  • There are between 20-30 different species of Hydra. 
  • Hydras are one of the 9,000 species belonging to the phylum 'Cnidaria' which are simple, radially symmetrical invertebrates with tentacles. Other species include coral, jelly fish and sea anemones.
Hydras are predatory; they eat worms, insect larvae, small crustaceans, larval fish, and other invertebrates.
  • They use their stinging cells to stun, entangle, or kill their prey before eating it.
  • Some species of Hydra have even been known to sting fish to death.
Hydras occur in in freshwater, either in flowing or standing waters. 
  • They tolerate a wide range of conditions from depths up to 350 metres in lakes, or in shallow, fast-flowing streams.
  • They attach themselves to solid surfaces such as stones, twigs, or vegetation.
  • They do not occur on soft surfaces.
  • They have a low tolerance to pollution and therefore cannot be found in impaired waters.
Reproduction in Hydras occurs mainly by asexual budding;
  • A small Hydra grows from the side of its parent and then detaches to live independently.
Sexual reproduction can also occur, triggered by specific environmental conditions;
  • Hydra can be either hermaphroditic (having both male and female sex organs) or be separate sexes.
  • Eggs formed by female hydras are left attached to the hydra exposed, while sperm from the male is released into the water for fertilization.
  • When the eggs are fertilized they become very hard and are released off the mother Hydra. They can withstand freezing and dehydration, and are thought to overwinter this way. 

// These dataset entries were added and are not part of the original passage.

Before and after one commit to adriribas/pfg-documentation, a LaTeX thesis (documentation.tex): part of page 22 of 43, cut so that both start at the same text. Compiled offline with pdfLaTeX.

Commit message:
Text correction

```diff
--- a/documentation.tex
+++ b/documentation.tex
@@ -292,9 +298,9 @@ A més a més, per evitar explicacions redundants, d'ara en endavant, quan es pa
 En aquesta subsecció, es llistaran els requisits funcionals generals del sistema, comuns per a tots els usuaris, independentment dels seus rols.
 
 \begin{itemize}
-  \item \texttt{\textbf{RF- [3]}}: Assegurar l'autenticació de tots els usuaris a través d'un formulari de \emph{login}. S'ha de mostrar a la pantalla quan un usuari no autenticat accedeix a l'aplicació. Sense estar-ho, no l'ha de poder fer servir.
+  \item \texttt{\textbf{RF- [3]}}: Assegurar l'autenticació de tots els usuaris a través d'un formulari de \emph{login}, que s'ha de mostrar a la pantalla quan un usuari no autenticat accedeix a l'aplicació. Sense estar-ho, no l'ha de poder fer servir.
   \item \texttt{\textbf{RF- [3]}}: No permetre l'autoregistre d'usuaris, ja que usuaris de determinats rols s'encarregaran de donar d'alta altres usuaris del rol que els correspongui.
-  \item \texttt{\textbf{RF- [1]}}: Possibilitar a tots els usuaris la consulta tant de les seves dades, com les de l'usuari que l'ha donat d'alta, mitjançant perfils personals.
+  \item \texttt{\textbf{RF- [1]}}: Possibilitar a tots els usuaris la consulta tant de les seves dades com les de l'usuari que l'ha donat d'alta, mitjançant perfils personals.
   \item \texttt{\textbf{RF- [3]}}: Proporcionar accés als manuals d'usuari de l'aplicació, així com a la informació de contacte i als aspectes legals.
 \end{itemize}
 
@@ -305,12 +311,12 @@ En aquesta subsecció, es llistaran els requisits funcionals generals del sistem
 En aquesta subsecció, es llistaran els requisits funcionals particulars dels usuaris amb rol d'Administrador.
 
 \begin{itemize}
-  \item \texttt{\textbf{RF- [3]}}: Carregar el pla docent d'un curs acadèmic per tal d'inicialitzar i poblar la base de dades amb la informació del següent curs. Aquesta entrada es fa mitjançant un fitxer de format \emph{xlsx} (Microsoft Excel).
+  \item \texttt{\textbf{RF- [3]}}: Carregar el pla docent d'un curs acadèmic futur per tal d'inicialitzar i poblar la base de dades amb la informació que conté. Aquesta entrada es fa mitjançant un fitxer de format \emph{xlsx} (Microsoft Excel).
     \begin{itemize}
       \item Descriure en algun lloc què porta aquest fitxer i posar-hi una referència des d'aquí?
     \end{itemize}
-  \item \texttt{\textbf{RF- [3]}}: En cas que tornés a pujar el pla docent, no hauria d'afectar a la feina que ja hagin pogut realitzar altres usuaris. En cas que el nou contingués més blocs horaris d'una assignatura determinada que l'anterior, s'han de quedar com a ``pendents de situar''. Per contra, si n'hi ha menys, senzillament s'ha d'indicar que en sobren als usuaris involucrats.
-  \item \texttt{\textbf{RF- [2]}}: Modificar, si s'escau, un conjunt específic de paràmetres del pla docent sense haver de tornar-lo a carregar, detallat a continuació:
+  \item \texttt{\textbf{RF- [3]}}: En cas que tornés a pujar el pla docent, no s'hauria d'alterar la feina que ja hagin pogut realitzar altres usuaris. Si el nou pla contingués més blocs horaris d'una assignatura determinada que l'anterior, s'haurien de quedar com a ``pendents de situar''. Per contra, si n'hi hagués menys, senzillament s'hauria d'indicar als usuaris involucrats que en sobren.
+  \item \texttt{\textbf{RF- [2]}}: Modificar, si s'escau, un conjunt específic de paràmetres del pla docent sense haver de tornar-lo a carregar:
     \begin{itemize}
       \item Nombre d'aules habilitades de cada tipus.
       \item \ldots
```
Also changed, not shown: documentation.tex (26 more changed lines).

A study carried out by Martínez (1998) suggests that Hydra do not undergo aging, and that there are no apparent signs of decline in reproductive rate.

  • The tentacles that form a ring around the mouth/anus are covered with stinging cells called nematocysts. These stinging cells can inject toxins upon contact, and are often used for prey capture, defence, and sometimes locomotion.
  • The Hydras nematocysts are harmless to humans. Nematocysts can only be used once, but are usually replaced within 48 hours
  • Hydras are generally sessile, but they can detach and move to another location by gliding slowly on their base. Sometimes they somersault, float, or use their tentacles to move along. When anchored, they can also stretch and contract their bodies and bend them from side to side.
  • Hydras have excellent powers of regeneration after injury. If cut into several sections, a new Hydra will generate from each piece.
  • The mouth is the only opening to the body cavity, and therefore also acts as the organism's anus.

Brusca, R. C, and Brusca, G. J., 2003. Invertebrates, 2nd ed. Sinauer Associates, Inc., Publishers, Massachusetts. Page 220 and 256.
Canada's Aqautic Environments (2002). Cnidaria. Available here
Environment Canada (2007). The Freshwater Hydra. Available here.
Martinez, Daniel E. 1998. Mortality patterns suggest lack of Senescence in Hydra. Experimental Gerontology, Vol. 33, No. 3, Page 217–225. Available here. 
Vicki J. Martin et al. 1997. Embryogenesis in Hydra. The Biological Bulletin Vol 192, Issue 3. Page 345-363. Availablehere
Waterwatch South Australia, Environmental Protection Authority (2006). Sponges. Available here.